Task goal: Below are some entries. Reproduce them word for word.

**********

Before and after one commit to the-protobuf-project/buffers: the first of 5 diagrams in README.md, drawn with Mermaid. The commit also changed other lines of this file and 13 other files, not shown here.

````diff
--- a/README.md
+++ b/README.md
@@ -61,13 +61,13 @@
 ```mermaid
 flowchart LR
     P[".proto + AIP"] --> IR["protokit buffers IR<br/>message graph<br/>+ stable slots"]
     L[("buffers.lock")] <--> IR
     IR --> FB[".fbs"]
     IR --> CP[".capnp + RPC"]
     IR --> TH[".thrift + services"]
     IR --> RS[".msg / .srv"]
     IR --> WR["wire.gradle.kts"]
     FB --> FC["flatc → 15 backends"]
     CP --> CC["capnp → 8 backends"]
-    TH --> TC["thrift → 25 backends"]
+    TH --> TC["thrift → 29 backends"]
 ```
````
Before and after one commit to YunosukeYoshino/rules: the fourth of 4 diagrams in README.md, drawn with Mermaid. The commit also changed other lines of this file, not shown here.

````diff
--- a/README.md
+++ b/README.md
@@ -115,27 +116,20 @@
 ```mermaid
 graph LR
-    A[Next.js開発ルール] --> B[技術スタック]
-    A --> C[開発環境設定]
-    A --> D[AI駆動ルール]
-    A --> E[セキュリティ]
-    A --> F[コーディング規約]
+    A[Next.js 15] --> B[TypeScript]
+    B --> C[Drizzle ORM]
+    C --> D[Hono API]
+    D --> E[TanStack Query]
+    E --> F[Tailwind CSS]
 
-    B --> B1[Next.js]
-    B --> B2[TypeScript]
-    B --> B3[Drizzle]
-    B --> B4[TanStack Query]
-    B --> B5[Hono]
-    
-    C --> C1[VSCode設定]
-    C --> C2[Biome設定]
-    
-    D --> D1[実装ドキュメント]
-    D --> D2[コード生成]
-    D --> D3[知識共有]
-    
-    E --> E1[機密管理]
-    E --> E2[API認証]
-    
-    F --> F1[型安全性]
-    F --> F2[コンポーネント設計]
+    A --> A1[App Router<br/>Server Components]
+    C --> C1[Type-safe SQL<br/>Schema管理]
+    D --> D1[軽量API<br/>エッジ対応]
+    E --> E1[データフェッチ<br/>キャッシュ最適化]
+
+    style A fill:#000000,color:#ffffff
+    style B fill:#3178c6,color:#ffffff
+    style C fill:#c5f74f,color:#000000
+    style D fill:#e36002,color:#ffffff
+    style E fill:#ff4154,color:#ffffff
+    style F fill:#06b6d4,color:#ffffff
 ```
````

**********

Exercise solution:
Before and after one commit to the-protobuf-project/buffers: the first of 5 diagrams in README.md, drawn with Mermaid. The commit also changed other lines of this file and 13 other files, not shown here.

````diff
--- a/README.md
+++ b/README.md
@@ -61,13 +61,13 @@
 ```mermaid
 flowchart LR
     P[".proto + AIP"] --> IR["protokit buffers IR<br/>message graph<br/>+ stable slots"]
     L[("buffers.lock")] <--> IR
     IR --> FB[".fbs"]
     IR --> CP[".capnp + RPC"]
     IR --> TH[".thrift + services"]
     IR --> RS[".msg / .srv"]
     IR --> WR["wire.gradle.kts"]
     FB --> FC["flatc → 15 backends"]
     CP --> CC["capnp → 8 backends"]
-    TH --> TC["thrift → 25 backends"]
+    TH --> TC["thrift → 29 backends"]
 ```
````
Before and after one commit to YunosukeYoshino/rules: the fourth of 4 diagrams in README.md, drawn with Mermaid. The commit also changed other lines of this file, not shown here.

````diff
--- a/README.md
+++ b/README.md
@@ -115,27 +116,20 @@
 ```mermaid
 graph LR
-    A[Next.js開発ルール] --> B[技術スタック]
-    A --> C[開発環境設定]
-    A --> D[AI駆動ルール]
-    A --> E[セキュリティ]
-    A --> F[コーディング規約]
+    A[Next.js 15] --> B[TypeScript]
+    B --> C[Drizzle ORM]
+    C --> D[Hono API]
+    D --> E[TanStack Query]
+    E --> F[Tailwind CSS]
 
-    B --> B1[Next.js]
-    B --> B2[TypeScript]
-    B --> B3[Drizzle]
-    B --> B4[TanStack Query]
-    B --> B5[Hono]
-    
-    C --> C1[VSCode設定]
-    C --> C2[Biome設定]
-    
-    D --> D1[実装ドキュメント]
-    D --> D2[コード生成]
-    D --> D3[知識共有]
-    
-    E --> E1[機密管理]
-    E --> E2[API認証]
-    
-    F --> F1[型安全性]
-    F --> F2[コンポーネント設計]
+    A --> A1[App Router<br/>Server Components]
+    C --> C1[Type-safe SQL<br/>Schema管理]
+    D --> D1[軽量API<br/>エッジ対応]
+    E --> E1[データフェッチ<br/>キャッシュ最適化]
+
+    style A fill:#000000,color:#ffffff
+    style B fill:#3178c6,color:#ffffff
+    style C fill:#c5f74f,color:#000000
+    style D fill:#e36002,color:#ffffff
+    style E fill:#ff4154,color:#ffffff
+    style F fill:#06b6d4,color:#ffffff
 ```
````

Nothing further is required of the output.